WHAT THIS TASK INVOLVES
Please give the records below again in full, exactly, with the images left out.

** DATA PROVIDED follows **

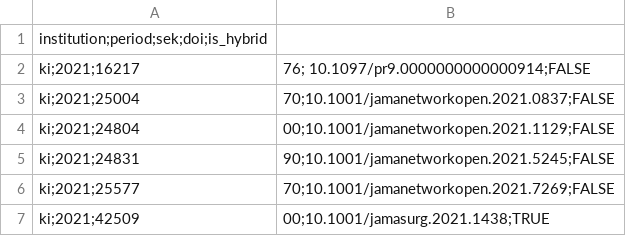
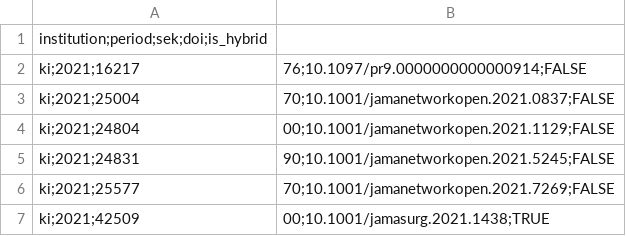
Before and after one commit to KIBiblioteket/OA-data, a CSV file: OpenAPC Sweden_2021.csv, drawn as a sheet; only a part is shown.

Commit message:
Removed trailing space for DOI

```diff
--- a/OpenAPC Sweden_2021.csv
+++ b/OpenAPC Sweden_2021.csv
@@ -1,3 +1,3 @@
 institution;period;sek;doi;is_hybrid
-ki;2021;16217,76; 10.1097/pr9.0000000000000914;FALSE
+ki;2021;16217,76;10.1097/pr9.0000000000000914;FALSE
 ki;2021;25004,70;10.1001/jamanetworkopen.2021.0837;FALSE
```
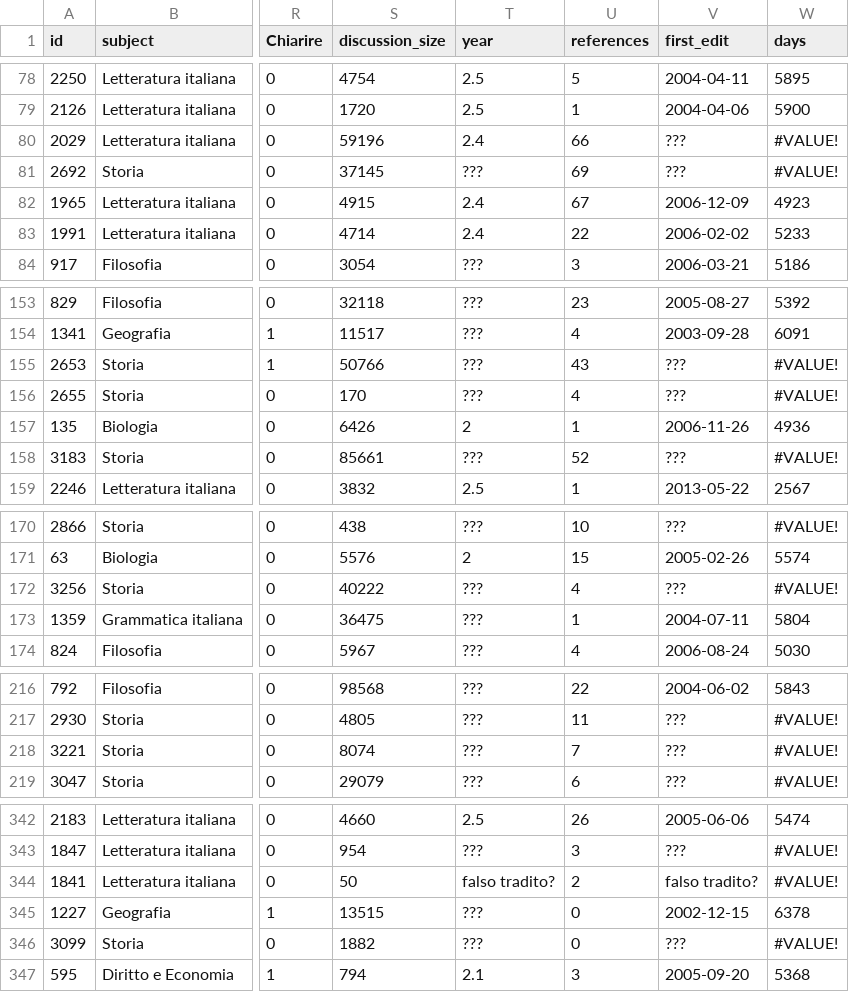
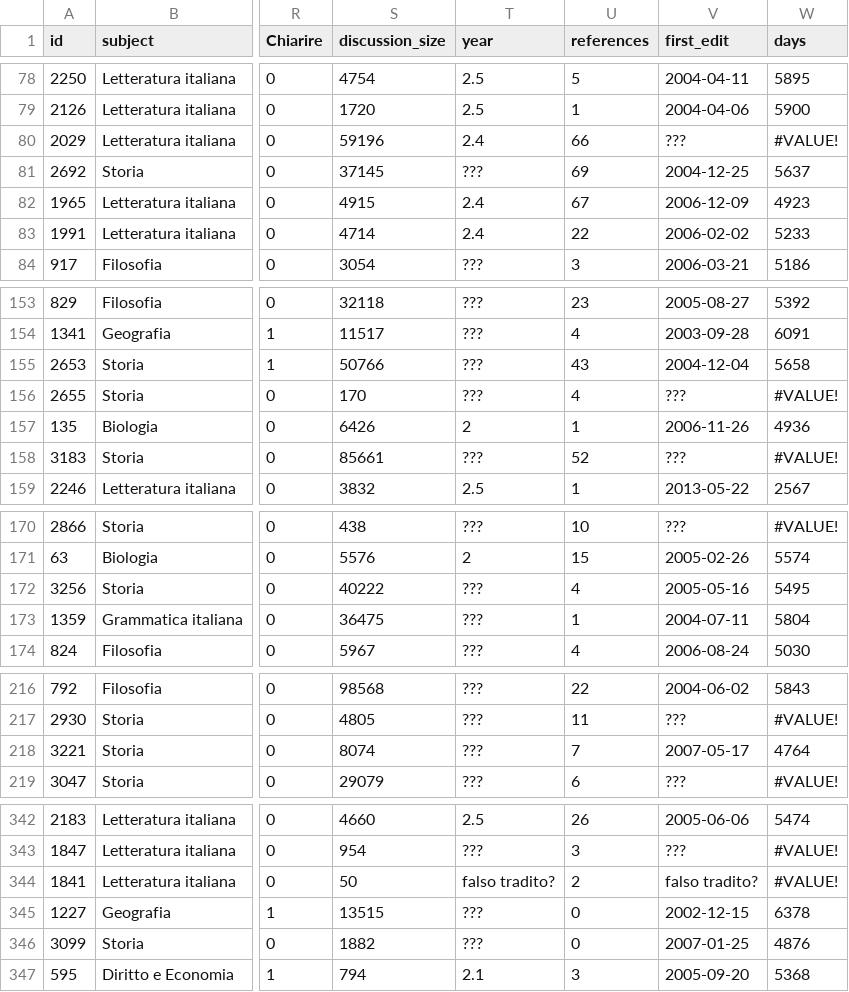
Before and after one commit to giovannipro/giovannipro.github.io, a TSV file: wikipedia-primary-school-italy/assets/data/articles.tsv, drawn as a sheet; only a part is shown, gaps mark what is left out; the diff covers the shown part only; the diff names each change by its address in the sheet, - before the commit and + after, or states it on an @@ line.

Commit message:
some fix on the issue dataviz

```diff
--- a/wikipedia-primary-school-italy/assets/data/articles.tsv
+++ b/wikipedia-primary-school-italy/assets/data/articles.tsv
-V81 (first_edit): ???
+V81 (first_edit): 2004-12-25
-W81 (days): #VALUE!
+W81 (days): 5637
-V155 (first_edit): ???
+V155 (first_edit): 2004-12-04
-W155 (days): #VALUE!
+W155 (days): 5658
-V172 (first_edit): ???
+V172 (first_edit): 2005-05-16
-W172 (days): #VALUE!
+W172 (days): 5495
-V218 (first_edit): ???
+V218 (first_edit): 2007-05-17
-W218 (days): #VALUE!
+W218 (days): 4764
-V346 (first_edit): ???
+V346 (first_edit): 2007-01-25
-W346 (days): #VALUE!
+W346 (days): 4876
```
Also changed, not shown: 1 edited cell elsewhere in this file, 4 other files.
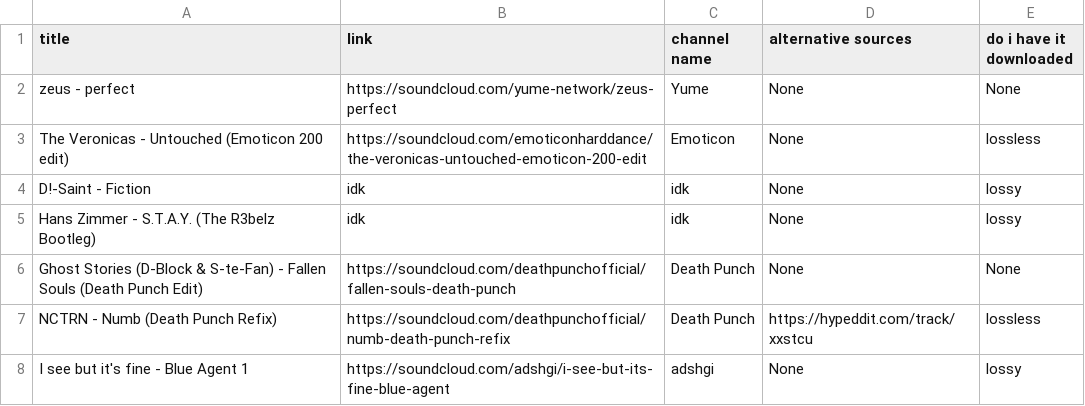
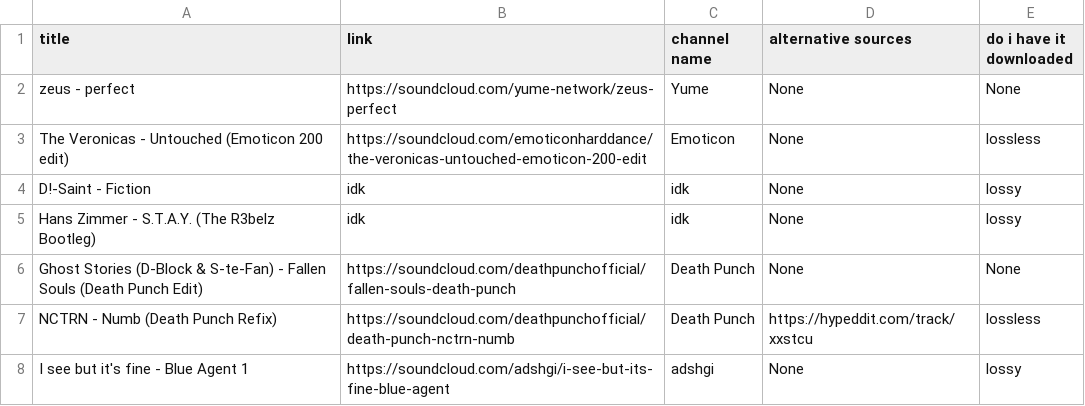
Before and after one commit to kusti420/BestSongsOfAllTime, a CSV file: CSV/songsFromOutsideSources.csv, drawn as a sheet.

```diff
--- a/CSV/songsFromOutsideSources.csv
+++ b/CSV/songsFromOutsideSources.csv
@@ -6,3 +6,3 @@ Hans Zimmer - S.T.A.Y. (The R3belz Bootleg),idk,idk,None,lossy
 Ghost Stories (D-Block & S-te-Fan) - Fallen Souls (Death Punch Edit),https://soundcloud.com/deathpunchofficial/fallen-souls-death-punch,Death Punch,None,None
-NCTRN - Numb (Death Punch Refix),https://soundcloud.com/deathpunchofficial/numb-death-punch-refix,Death Punch,https://hypeddit.com/track/xxstcu,lossless
+NCTRN - Numb (Death Punch Refix),https://soundcloud.com/deathpunchofficial/death-punch-nctrn-numb,Death Punch,https://hypeddit.com/track/xxstcu,lossless
 I see but it's fine - Blue Agent 1,https://soundcloud.com/adshgi/i-see-but-its-fine-blue-agent,adshgi,None,lossy
```
Also changed, not shown: CSV/playlist.csv, 1 other file.
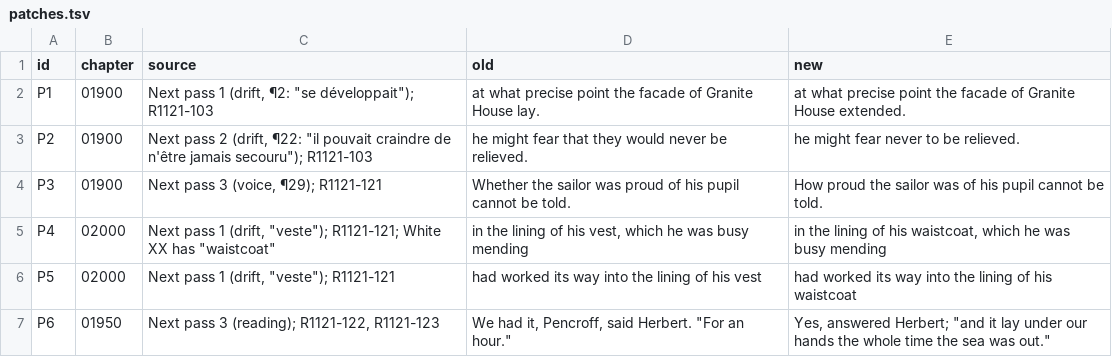
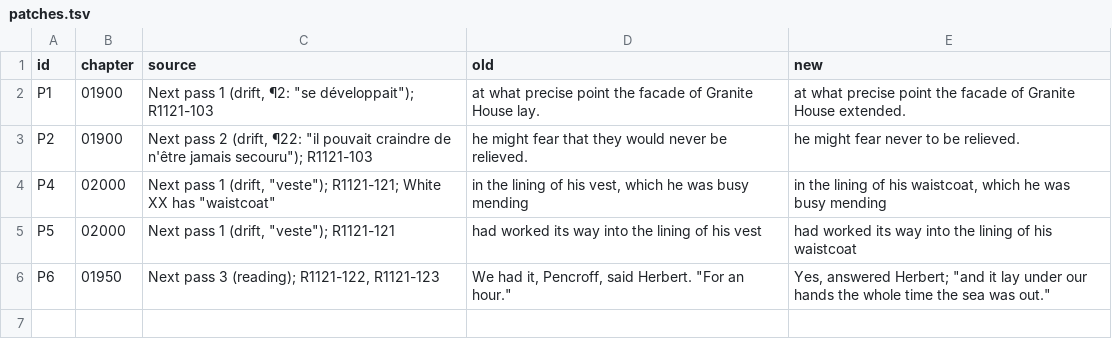
Before and after one commit to world-saga-seed/lincoln-island, a TSV file: plan/tasks/task-20261121-13-refine/patches.tsv, drawn as a sheet; the diff names each change by its address in the sheet, - before the commit and + after, or states it on an @@ line.

```diff
--- a/plan/tasks/task-20261121-13-refine/patches.tsv
+++ b/plan/tasks/task-20261121-13-refine/patches.tsv
-row 4: P3 | 01900 | Next pass 3 (voice, ¶29); R1121-121 | Whether the sailor was proud of his pupil cannot be told. | How proud the sailor was of his pupil cannot be told.
```
Also changed, not shown: 5 other files.
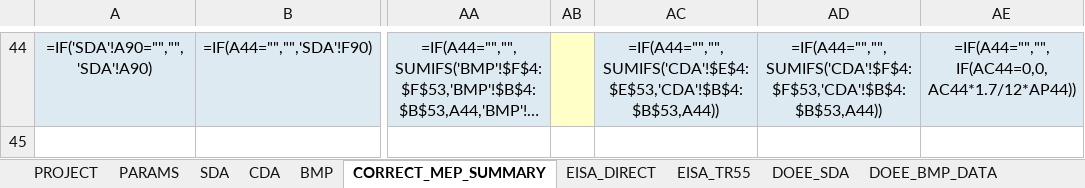
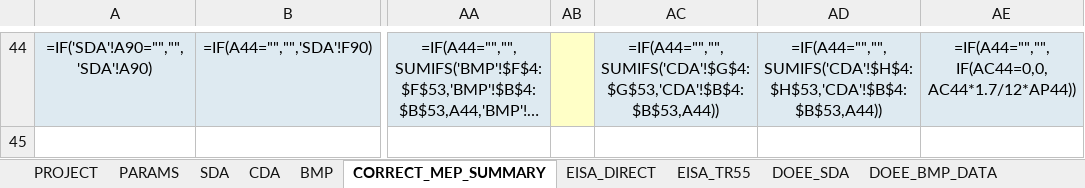
Before and after one commit to khnguyen88/ddot_doee_swm_guidelines_2026_v1, an Excel workbook: SW_Required_Provided_DOEE_EISA438.xlsx, sheet CORRECT_MEP_SUMMARY, drawn as a sheet; only a part is shown, gaps mark what is left out; long unchanged cells end in …; values as stored, in another font and other column widths than the file's, no borders; formulas without a stored value are shown as written; the diff covers the shown part only; the diff names each change by its address in the sheet, - before the commit and + after, or states it on an @@ line.

```diff
--- a/SW_Required_Provided_DOEE_EISA438.xlsx (sheet CORRECT_MEP_SUMMARY)
+++ b/SW_Required_Provided_DOEE_EISA438.xlsx (sheet CORRECT_MEP_SUMMARY)
-AC44: =IF(A44="","",SUMIFS('CDA'!$E$4:$E$53,'CDA'!$B$4:$B$53,A44))
+AC44: =IF(A44="","",SUMIFS('CDA'!$G$4:$G$53,'CDA'!$B$4:$B$53,A44))
-AD44: =IF(A44="","",SUMIFS('CDA'!$F$4:$F$53,'CDA'!$B$4:$B$53,A44))
+AD44: =IF(A44="","",SUMIFS('CDA'!$H$4:$H$53,'CDA'!$B$4:$B$53,A44))
```
Also changed, not shown: 64 edited cells elsewhere in this sheet, sheet CDA, sheet DOEE_BMP_DATA, sheet BMP, sheet SDA, sheet DOEE_DETENTION, other sheet tabs.
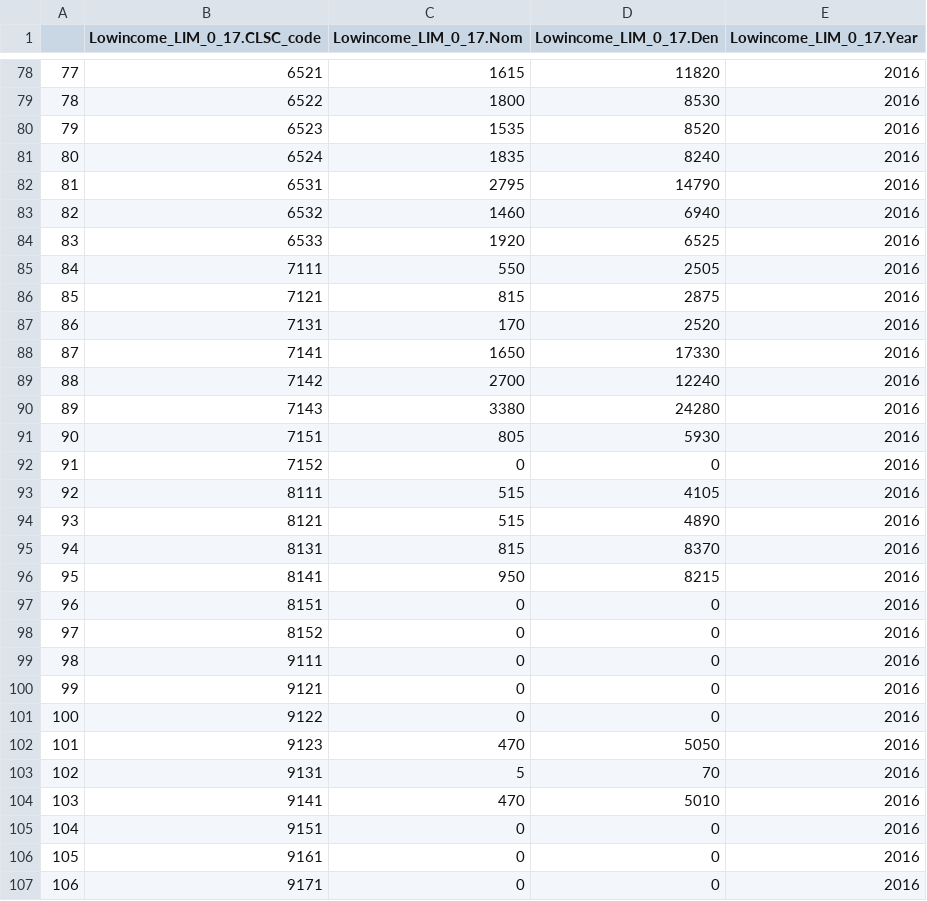
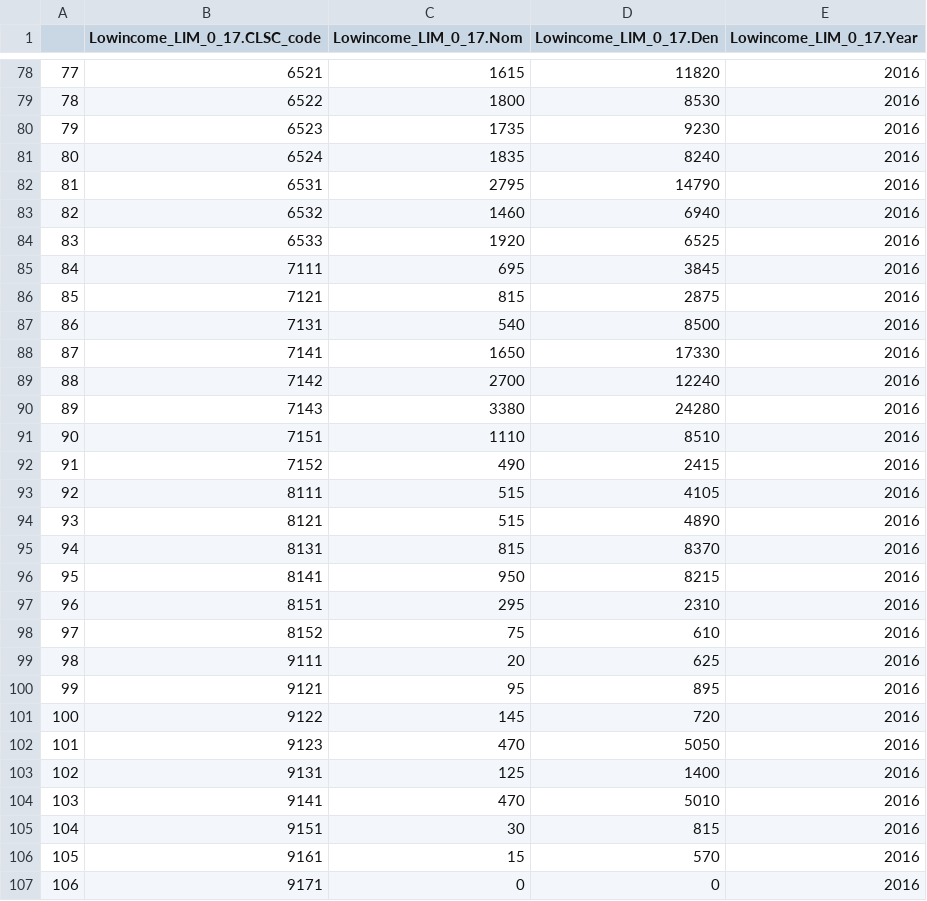
Before and after one commit to Mengru123/Region-summary, a CSV file: Output/CLSC_2016_Lowincome_LIM_0_17.csv, drawn as a sheet; only a part is shown, gaps mark what is left out; the diff covers the shown part only.

```diff
--- a/Output/CLSC_2016_Lowincome_LIM_0_17.csv
+++ b/Output/CLSC_2016_Lowincome_LIM_0_17.csv
@@ -79,3 +79,3 @@
 "78",6522,1800,8530,2016
-"79",6523,1535,8520,2016
+"79",6523,1735,9230,2016
 "80",6524,1835,8240,2016
@@ -84,5 +84,5 @@
 "83",6533,1920,6525,2016
-"84",7111,550,2505,2016
+"84",7111,695,3845,2016
 "85",7121,815,2875,2016
-"86",7131,170,2520,2016
+"86",7131,540,8500,2016
 "87",7141,1650,17330,2016
@@ -90,4 +90,4 @@
 "89",7143,3380,24280,2016
-"90",7151,805,5930,2016
-"91",7152,0,0,2016
+"90",7151,1110,8510,2016
+"91",7152,490,2415,2016
 "92",8111,515,4105,2016
@@ -96,12 +96,12 @@
 "95",8141,950,8215,2016
-"96",8151,0,0,2016
-"97",8152,0,0,2016
-"98",9111,0,0,2016
-"99",9121,0,0,2016
-"100",9122,0,0,2016
+"96",8151,295,2310,2016
+"97",8152,75,610,2016
+"98",9111,20,625,2016
+"99",9121,95,895,2016
+"100",9122,145,720,2016
 "101",9123,470,5050,2016
-"102",9131,5,70,2016
+"102",9131,125,1400,2016
 "103",9141,470,5010,2016
-"104",9151,0,0,2016
-"105",9161,0,0,2016
+"104",9151,30,815,2016
+"105",9161,15,570,2016
 "106",9171,0,0,2016
```
Also changed, not shown: 86 edited cells elsewhere in this file, Output/CLSC_2016_Lowincome_LICO_0_17.csv, Output/CLSC_2016_Lowincome_LICO_total.csv, 4 other files.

** End of DATA PROVIDED **

RESPONSE TO THE EXERCISE
Before and after one commit to KIBiblioteket/OA-data, a CSV file: OpenAPC Sweden_2021.csv, drawn as a sheet; only a part is shown.

Commit message:
Removed trailing space for DOI

```diff
--- a/OpenAPC Sweden_2021.csv
+++ b/OpenAPC Sweden_2021.csv
@@ -1,3 +1,3 @@
 institution;period;sek;doi;is_hybrid
-ki;2021;16217,76; 10.1097/pr9.0000000000000914;FALSE
+ki;2021;16217,76;10.1097/pr9.0000000000000914;FALSE
 ki;2021;25004,70;10.1001/jamanetworkopen.2021.0837;FALSE
```
Before and after one commit to giovannipro/giovannipro.github.io, a TSV file: wikipedia-primary-school-italy/assets/data/articles.tsv, drawn as a sheet; only a part is shown, gaps mark what is left out; the diff covers the shown part only; the diff names each change by its address in the sheet, - before the commit and + after, or states it on an @@ line.

Commit message:
some fix on the issue dataviz

```diff
--- a/wikipedia-primary-school-italy/assets/data/articles.tsv
+++ b/wikipedia-primary-school-italy/assets/data/articles.tsv
-V81 (first_edit): ???
+V81 (first_edit): 2004-12-25
-W81 (days): #VALUE!
+W81 (days): 5637
-V155 (first_edit): ???
+V155 (first_edit): 2004-12-04
-W155 (days): #VALUE!
+W155 (days): 5658
-V172 (first_edit): ???
+V172 (first_edit): 2005-05-16
-W172 (days): #VALUE!
+W172 (days): 5495
-V218 (first_edit): ???
+V218 (first_edit): 2007-05-17
-W218 (days): #VALUE!
+W218 (days): 4764
-V346 (first_edit): ???
+V346 (first_edit): 2007-01-25
-W346 (days): #VALUE!
+W346 (days): 4876
```
Also changed, not shown: 1 edited cell elsewhere in this file, 4 other files.
Before and after one commit to kusti420/BestSongsOfAllTime, a CSV file: CSV/songsFromOutsideSources.csv, drawn as a sheet.

```diff
--- a/CSV/songsFromOutsideSources.csv
+++ b/CSV/songsFromOutsideSources.csv
@@ -6,3 +6,3 @@ Hans Zimmer - S.T.A.Y. (The R3belz Bootleg),idk,idk,None,lossy
 Ghost Stories (D-Block & S-te-Fan) - Fallen Souls (Death Punch Edit),https://soundcloud.com/deathpunchofficial/fallen-souls-death-punch,Death Punch,None,None
-NCTRN - Numb (Death Punch Refix),https://soundcloud.com/deathpunchofficial/numb-death-punch-refix,Death Punch,https://hypeddit.com/track/xxstcu,lossless
+NCTRN - Numb (Death Punch Refix),https://soundcloud.com/deathpunchofficial/death-punch-nctrn-numb,Death Punch,https://hypeddit.com/track/xxstcu,lossless
 I see but it's fine - Blue Agent 1,https://soundcloud.com/adshgi/i-see-but-its-fine-blue-agent,adshgi,None,lossy
```
Also changed, not shown: CSV/playlist.csv, 1 other file.
Before and after one commit to world-saga-seed/lincoln-island, a TSV file: plan/tasks/task-20261121-13-refine/patches.tsv, drawn as a sheet; the diff names each change by its address in the sheet, - before the commit and + after, or states it on an @@ line.

```diff
--- a/plan/tasks/task-20261121-13-refine/patches.tsv
+++ b/plan/tasks/task-20261121-13-refine/patches.tsv
-row 4: P3 | 01900 | Next pass 3 (voice, ¶29); R1121-121 | Whether the sailor was proud of his pupil cannot be told. | How proud the sailor was of his pupil cannot be told.
```
Also changed, not shown: 5 other files.
Before and after one commit to khnguyen88/ddot_doee_swm_guidelines_2026_v1, an Excel workbook: SW_Required_Provided_DOEE_EISA438.xlsx, sheet CORRECT_MEP_SUMMARY, drawn as a sheet; only a part is shown, gaps mark what is left out; long unchanged cells end in …; values as stored, in another font and other column widths than the file's, no borders; formulas without a stored value are shown as written; the diff covers the shown part only; the diff names each change by its address in the sheet, - before the commit and + after, or states it on an @@ line.

```diff
--- a/SW_Required_Provided_DOEE_EISA438.xlsx (sheet CORRECT_MEP_SUMMARY)
+++ b/SW_Required_Provided_DOEE_EISA438.xlsx (sheet CORRECT_MEP_SUMMARY)
-AC44: =IF(A44="","",SUMIFS('CDA'!$E$4:$E$53,'CDA'!$B$4:$B$53,A44))
+AC44: =IF(A44="","",SUMIFS('CDA'!$G$4:$G$53,'CDA'!$B$4:$B$53,A44))
-AD44: =IF(A44="","",SUMIFS('CDA'!$F$4:$F$53,'CDA'!$B$4:$B$53,A44))
+AD44: =IF(A44="","",SUMIFS('CDA'!$H$4:$H$53,'CDA'!$B$4:$B$53,A44))
```
Also changed, not shown: 64 edited cells elsewhere in this sheet, sheet CDA, sheet DOEE_BMP_DATA, sheet BMP, sheet SDA, sheet DOEE_DETENTION, other sheet tabs.
Before and after one commit to Mengru123/Region-summary, a CSV file: Output/CLSC_2016_Lowincome_LIM_0_17.csv, drawn as a sheet; only a part is shown, gaps mark what is left out; the diff covers the shown part only.

```diff
--- a/Output/CLSC_2016_Lowincome_LIM_0_17.csv
+++ b/Output/CLSC_2016_Lowincome_LIM_0_17.csv
@@ -79,3 +79,3 @@
 "78",6522,1800,8530,2016
-"79",6523,1535,8520,2016
+"79",6523,1735,9230,2016
 "80",6524,1835,8240,2016
@@ -84,5 +84,5 @@
 "83",6533,1920,6525,2016
-"84",7111,550,2505,2016
+"84",7111,695,3845,2016
 "85",7121,815,2875,2016
-"86",7131,170,2520,2016
+"86",7131,540,8500,2016
 "87",7141,1650,17330,2016
@@ -90,4 +90,4 @@
 "89",7143,3380,24280,2016
-"90",7151,805,5930,2016
-"91",7152,0,0,2016
+"90",7151,1110,8510,2016
+"91",7152,490,2415,2016
 "92",8111,515,4105,2016
@@ -96,12 +96,12 @@
 "95",8141,950,8215,2016
-"96",8151,0,0,2016
-"97",8152,0,0,2016
-"98",9111,0,0,2016
-"99",9121,0,0,2016
-"100",9122,0,0,2016
+"96",8151,295,2310,2016
+"97",8152,75,610,2016
+"98",9111,20,625,2016
+"99",9121,95,895,2016
+"100",9122,145,720,2016
 "101",9123,470,5050,2016
-"102",9131,5,70,2016
+"102",9131,125,1400,2016
 "103",9141,470,5010,2016
-"104",9151,0,0,2016
-"105",9161,0,0,2016
+"104",9151,30,815,2016
+"105",9161,15,570,2016
 "106",9171,0,0,2016
```
Also changed, not shown: 86 edited cells elsewhere in this file, Output/CLSC_2016_Lowincome_LICO_0_17.csv, Output/CLSC_2016_Lowincome_LICO_total.csv, 4 other files.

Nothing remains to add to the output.